(INFORMATION SHOWN Opens)

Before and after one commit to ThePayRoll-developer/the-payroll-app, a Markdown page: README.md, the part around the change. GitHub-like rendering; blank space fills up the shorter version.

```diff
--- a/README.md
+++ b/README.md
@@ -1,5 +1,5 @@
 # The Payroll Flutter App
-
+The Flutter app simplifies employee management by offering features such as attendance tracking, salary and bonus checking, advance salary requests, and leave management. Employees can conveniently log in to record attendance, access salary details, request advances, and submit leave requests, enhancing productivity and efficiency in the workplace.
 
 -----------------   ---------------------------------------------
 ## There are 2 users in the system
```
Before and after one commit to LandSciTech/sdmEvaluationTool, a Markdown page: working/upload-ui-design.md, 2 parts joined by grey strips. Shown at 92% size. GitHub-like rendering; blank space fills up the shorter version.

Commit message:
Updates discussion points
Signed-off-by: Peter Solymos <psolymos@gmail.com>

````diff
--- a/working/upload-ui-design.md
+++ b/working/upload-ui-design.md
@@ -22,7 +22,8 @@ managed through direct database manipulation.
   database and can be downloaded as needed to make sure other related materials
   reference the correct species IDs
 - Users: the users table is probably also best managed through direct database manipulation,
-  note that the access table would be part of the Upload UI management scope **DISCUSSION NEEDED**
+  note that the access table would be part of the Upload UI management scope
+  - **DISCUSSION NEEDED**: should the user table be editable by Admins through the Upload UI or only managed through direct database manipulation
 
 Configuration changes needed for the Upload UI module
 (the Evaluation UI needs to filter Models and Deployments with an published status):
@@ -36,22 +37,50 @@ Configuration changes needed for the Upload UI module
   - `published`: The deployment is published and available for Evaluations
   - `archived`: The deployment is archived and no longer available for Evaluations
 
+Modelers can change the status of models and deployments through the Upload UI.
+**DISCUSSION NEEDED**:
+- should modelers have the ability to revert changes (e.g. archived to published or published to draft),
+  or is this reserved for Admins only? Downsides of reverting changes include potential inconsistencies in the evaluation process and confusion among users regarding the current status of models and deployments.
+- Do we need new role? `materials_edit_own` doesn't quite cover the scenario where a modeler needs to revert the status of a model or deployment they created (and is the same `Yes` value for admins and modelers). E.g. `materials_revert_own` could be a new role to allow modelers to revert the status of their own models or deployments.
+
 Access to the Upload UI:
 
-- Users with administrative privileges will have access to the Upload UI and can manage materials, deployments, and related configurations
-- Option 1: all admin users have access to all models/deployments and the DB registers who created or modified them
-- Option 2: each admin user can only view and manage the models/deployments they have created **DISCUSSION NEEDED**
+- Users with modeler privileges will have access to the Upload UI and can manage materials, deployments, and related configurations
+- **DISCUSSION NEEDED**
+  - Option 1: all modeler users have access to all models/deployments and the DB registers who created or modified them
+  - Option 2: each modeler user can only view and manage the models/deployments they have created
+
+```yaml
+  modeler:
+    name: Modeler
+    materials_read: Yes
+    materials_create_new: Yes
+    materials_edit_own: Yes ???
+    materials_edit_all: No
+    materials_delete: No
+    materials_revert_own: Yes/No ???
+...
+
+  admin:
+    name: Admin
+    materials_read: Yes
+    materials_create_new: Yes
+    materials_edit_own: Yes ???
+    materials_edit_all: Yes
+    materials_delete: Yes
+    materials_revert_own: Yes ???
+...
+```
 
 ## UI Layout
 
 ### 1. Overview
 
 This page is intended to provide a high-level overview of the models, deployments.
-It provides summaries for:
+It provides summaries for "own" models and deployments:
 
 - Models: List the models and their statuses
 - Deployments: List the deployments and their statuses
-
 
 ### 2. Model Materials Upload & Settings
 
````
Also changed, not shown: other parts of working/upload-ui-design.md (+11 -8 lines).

(INFORMATION SHOWN Closes)

→ PROBLEM DESCRIPTION: Lines that hold "module" are the ones to copy, so pick each out from the data.

→ THE COMPLETED TASK:
 Configuration changes needed for the Upload UI module
@@ -36,22 +37,50 @@ Configuration changes needed for the Upload UI module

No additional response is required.